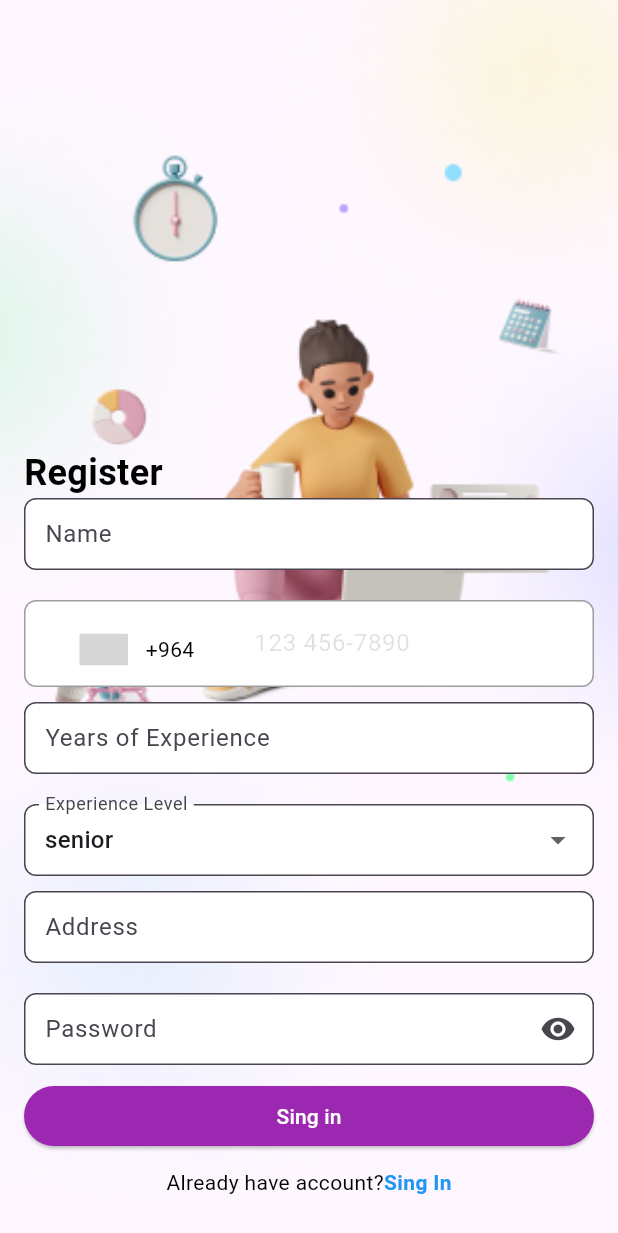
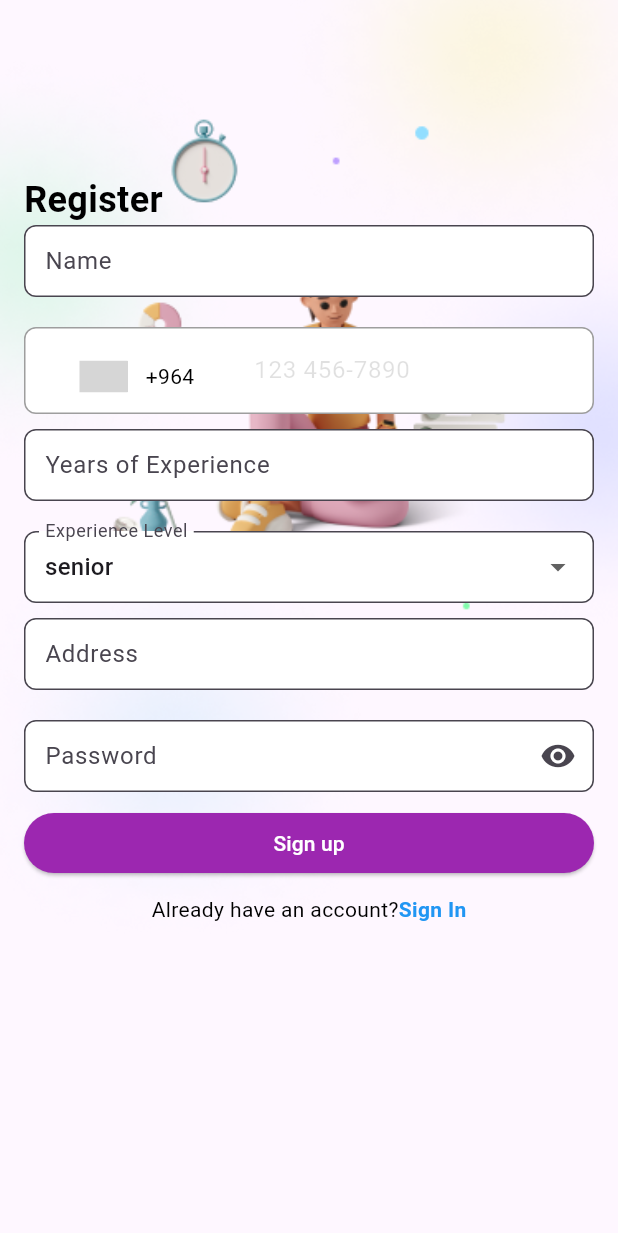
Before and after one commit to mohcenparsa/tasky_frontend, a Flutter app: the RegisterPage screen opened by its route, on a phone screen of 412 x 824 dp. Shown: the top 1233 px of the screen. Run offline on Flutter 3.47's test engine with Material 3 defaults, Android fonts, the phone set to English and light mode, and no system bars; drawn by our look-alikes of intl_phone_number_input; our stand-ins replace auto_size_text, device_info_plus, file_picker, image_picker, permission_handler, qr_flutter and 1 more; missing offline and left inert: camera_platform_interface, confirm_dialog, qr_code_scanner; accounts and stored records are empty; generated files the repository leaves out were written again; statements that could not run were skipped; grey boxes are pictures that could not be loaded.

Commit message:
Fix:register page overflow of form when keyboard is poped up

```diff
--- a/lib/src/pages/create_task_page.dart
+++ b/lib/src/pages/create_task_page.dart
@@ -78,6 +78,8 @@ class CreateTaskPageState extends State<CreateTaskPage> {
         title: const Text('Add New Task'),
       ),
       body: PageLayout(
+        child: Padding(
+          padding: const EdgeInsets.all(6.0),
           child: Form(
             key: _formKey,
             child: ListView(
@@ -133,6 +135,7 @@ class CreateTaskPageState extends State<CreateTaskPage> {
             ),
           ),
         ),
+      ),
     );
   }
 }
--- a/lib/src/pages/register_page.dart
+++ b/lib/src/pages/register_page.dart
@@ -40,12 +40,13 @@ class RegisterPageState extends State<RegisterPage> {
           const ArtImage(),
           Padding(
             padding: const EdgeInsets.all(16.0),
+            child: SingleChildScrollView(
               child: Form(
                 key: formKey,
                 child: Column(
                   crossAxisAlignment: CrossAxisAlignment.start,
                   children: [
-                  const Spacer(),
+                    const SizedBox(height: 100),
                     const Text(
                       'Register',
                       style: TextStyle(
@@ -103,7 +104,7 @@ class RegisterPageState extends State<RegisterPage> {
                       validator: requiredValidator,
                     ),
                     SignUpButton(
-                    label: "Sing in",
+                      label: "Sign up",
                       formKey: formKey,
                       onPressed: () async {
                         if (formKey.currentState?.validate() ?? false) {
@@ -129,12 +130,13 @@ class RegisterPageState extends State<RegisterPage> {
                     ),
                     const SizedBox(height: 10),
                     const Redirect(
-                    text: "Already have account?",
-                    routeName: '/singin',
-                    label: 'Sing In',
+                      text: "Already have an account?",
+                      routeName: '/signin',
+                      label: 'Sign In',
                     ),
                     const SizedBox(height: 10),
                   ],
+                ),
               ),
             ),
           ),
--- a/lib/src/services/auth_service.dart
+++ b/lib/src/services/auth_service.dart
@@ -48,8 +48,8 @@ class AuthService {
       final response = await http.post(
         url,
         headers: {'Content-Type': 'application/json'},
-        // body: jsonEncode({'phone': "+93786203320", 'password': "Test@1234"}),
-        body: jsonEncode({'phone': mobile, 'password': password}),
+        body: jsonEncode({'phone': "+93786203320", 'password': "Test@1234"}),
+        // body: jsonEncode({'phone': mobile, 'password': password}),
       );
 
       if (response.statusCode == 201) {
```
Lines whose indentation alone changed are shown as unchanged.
• • • •
REQUIREMENT: Copy all lines above where "password" is present.

OUTPUT OF THE TASK:
-        // body: jsonEncode({'phone': "+93786203320", 'password': "Test@1234"}),
-        body: jsonEncode({'phone': mobile, 'password': password}),
+        body: jsonEncode({'phone': "+93786203320", 'password': "Test@1234"}),
+        // body: jsonEncode({'phone': mobile, 'password': password}),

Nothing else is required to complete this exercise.